LAHORE: Moody’s in a report released on Thursday said the recently announced mini-budget supports exports but will increase fiscal consolidation challenges for the government.
According to the rating agency, there is a greater risk of fiscal slippage and slower fiscal consolidation in the dearth of further revenue-raising measures.
It noted that the mini-budget announced on 23rd January greatly concentrates on revenue-based measures to improve supply-side conditions for businesses and incentivize domestic reinvestment.
Also, if successful, the measures will assist the country’s manufacturing sector, promoting exports and import substitution and help narrow the current account deficit.
Due to the dearth of new spending cuts or revenue-raising measures, Moody’s said these measures will keep Pakistan’s budget deficits wider for longer, likely undermining the credibility of government efforts to achieve fiscal consolidation.
And highlighting the previous mini-budget announced in September last year which focused on spending cuts, the second one is aimed at improving business conditions, including for manufacturers and exporters by reducing or removing existing taxes that erode profit margins or disincentivize reinvestment.
Moody’s said specific measures announced include a decrease in import cotton duties on essential raw materials, the abolition of tax on retained earnings and incentives for the agriculture, which constitutes for roughly 20% of the country’s exports.
The report said the country’s revenue base was a narrow 15.4% of GDP in FY18 which ended June 2018.
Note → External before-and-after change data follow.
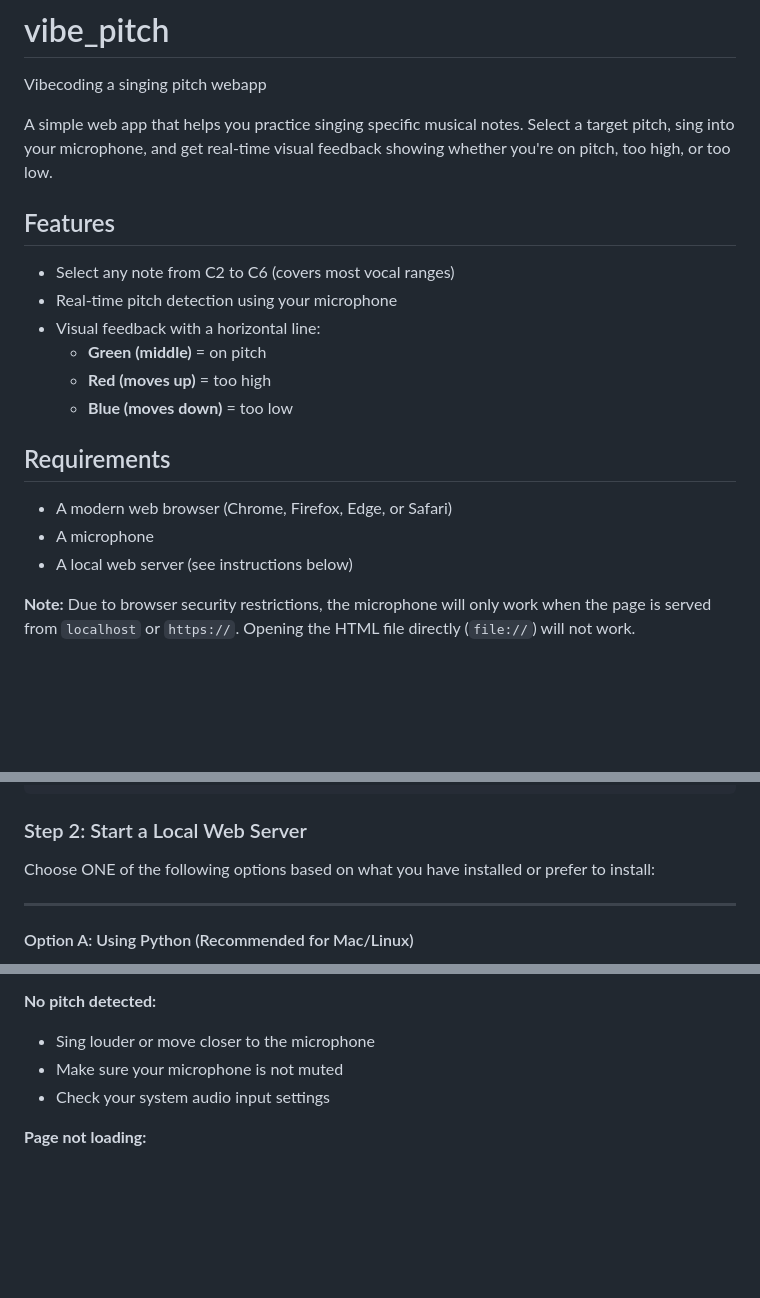
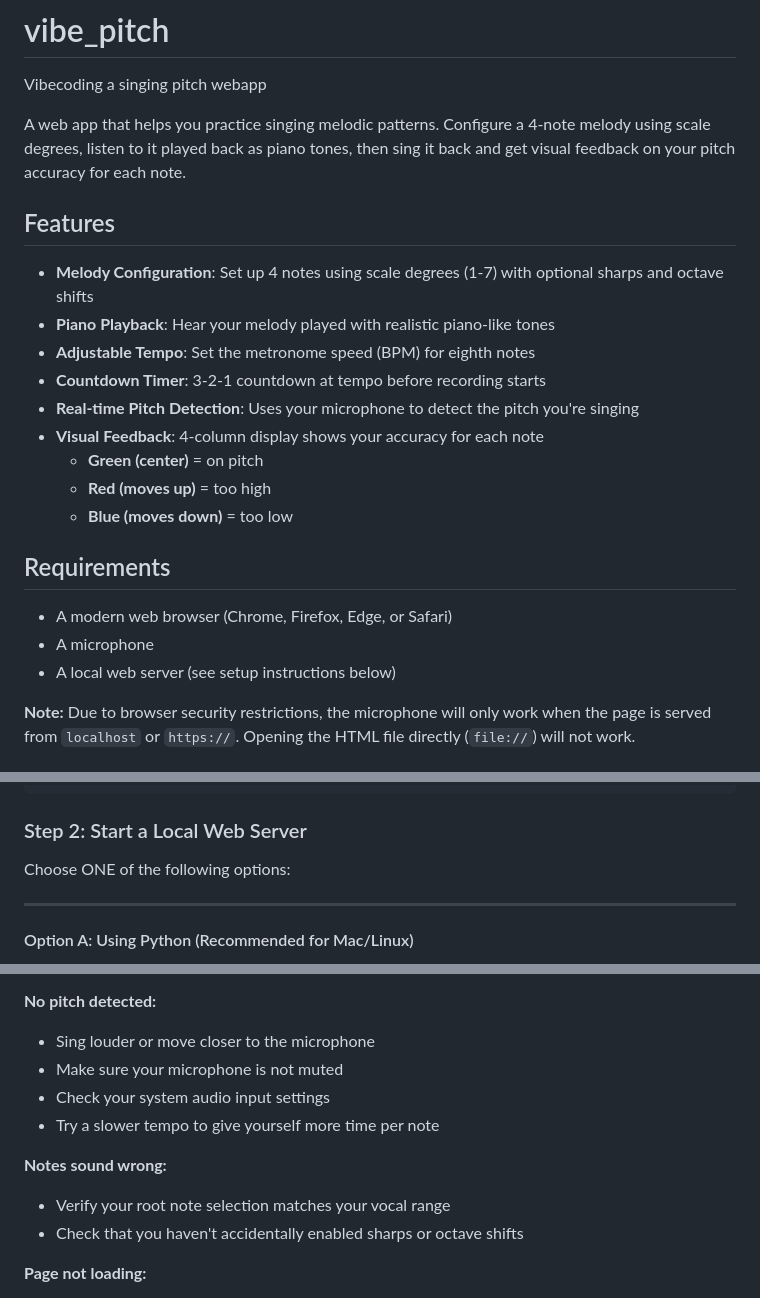
Before and after one commit to holistudio/vibe_pitch, a Markdown page: README.md, 3 parts joined by grey strips. GitHub-like rendering; blank space fills up the shorter version.

```diff
--- a/README.md
+++ b/README.md
@@ -2,14 +2,17 @@
 
 Vibecoding a singing pitch webapp
 
-A simple web app that helps you practice singing specific musical notes. Select a target pitch, sing into your microphone, and get real-time visual feedback showing whether you're on pitch, too high, or too low.
+A web app that helps you practice singing melodic patterns. Configure a 4-note melody using scale degrees, listen to it played back as piano tones, then sing it back and get visual feedback on your pitch accuracy for each note.
 
 ## Features
 
-- Select any note from C2 to C6 (covers most vocal ranges)
-- Real-time pitch detection using your microphone
-- Visual feedback with a horizontal line:
-  - **Green (middle)** = on pitch
+- **Melody Configuration**: Set up 4 notes using scale degrees (1-7) with optional sharps and octave shifts
+- **Piano Playback**: Hear your melody played with realistic piano-like tones
+- **Adjustable Tempo**: Set the metronome speed (BPM) for eighth notes
+- **Countdown Timer**: 3-2-1 countdown at tempo before recording starts
+- **Real-time Pitch Detection**: Uses your microphone to detect the pitch you're singing
+- **Visual Feedback**: 4-column display shows your accuracy for each note
+  - **Green (center)** = on pitch
   - **Red (moves up)** = too high
   - **Blue (moves down)** = too low
 
@@ -17,7 +20,7 @@ A simple web app that helps you practice singing specific musical notes. Select
 
 - A modern web browser (Chrome, Firefox, Edge, or Safari)
 - A microphone
-- A local web server (see instructions below)
+- A local web server (see setup instructions below)
 
 **Note:** Due to browser security restrictions, the microphone will only work when the page is served from `localhost` or `https://`. Opening the HTML file directly (`file://`) will not work.
 
@@ -34,7 +37,7 @@ cd vibe_pitch
 
 ### Step 2: Start a Local Web Server
 
-Choose ONE of the following options based on what you have installed or prefer to install:
+Choose ONE of the following options:
 
 ---
 
@@ -132,6 +146,11 @@ When you click "Start" in the app, your browser will ask for permission to use y
 - Sing louder or move closer to the microphone
 - Make sure your microphone is not muted
 - Check your system audio input settings
+- Try a slower tempo to give yourself more time per note
+
+**Notes sound wrong:**
+- Verify your root note selection matches your vocal range
+- Check that you haven't accidentally enabled sharps or octave shifts
 
 **Page not loading:**
 - Ensure the local server is running
```
Also changed, not shown: other parts of README.md (+48 -37 lines).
It added the current government presented limited revenue-raising measures, especially taxes on large vehicles and high-end mobile phones.
Consequently, the mini-budget put greater emphasis on improvement in tax administration and spending restraint for it to meet its deficit target of 5.1% of GDP.
It projected the deficit to widen to 6% of GDP in fiscal 2019 due to revenue growth possibly being below government forecasts, slower economic growth and the new revenue-based incentives.
The rating agency said the deficit would narrow to 5% by fiscal 2021, as the economy picks up.
And it believed the PTI government remains devoted to fiscal consolidation, however, a wider for longer deficit could raise questions over the credibility of its fiscal policy.
As per Moody’s, the mini-budget comes amid low export growth for the first half of FY19, despite the Pakistani rupee’s 25% decline against the US dollar since December 2017.
Additionally, the government is trying to narrow the current account deficit by decreasing some of the tax distortions exporters face.
Aside from weak exports, the rating agency noted Pakistan’s current account dynamics have been largely positive in recent months.
On a year-on-year basis in dollar terms, remittances increased 10 in the first half (July-December) of FY19, while goods imports sharply contracted to about 3% YoY as non-fuel goods imports declined.
It projected the current account deficit to narrow to 4.7% of GDP in FY19, 4.2% in FY20 compared to 6.1% in FY18, however, it will remain sizable and wider than it was in 2013-16 fueling the country’s external financing requirements.
Pakistan has obtained $12 billion in financing from Saudi Arabia and the United Arab Emirates, amounting to $6 billion each respectively and divided equally between deposits and deferred oil payments, which is likely to cover its net financing needs for FY19, said Moody’s.
But the rating agency cautioned a net financing gap beyond FY19 remains due to the still sizeable current account deficit.
Moody’s said negotiations are ongoing with the International Monetary Fund (IMF) over a new programme which would provide a stable additional source of external funding besides technical support and assistance on macroeconomic rebalancing and structural reform policies.
Moreover, Pakistan is also in discussions with other countries like China and Qatar, multilateral lenders such as the Asian Development Bank (ADB), the International Bank for Reconstruction and Development (IBRD) and the Islamic Development Bank over external funding support to bolster its external position, the rating agency concluded.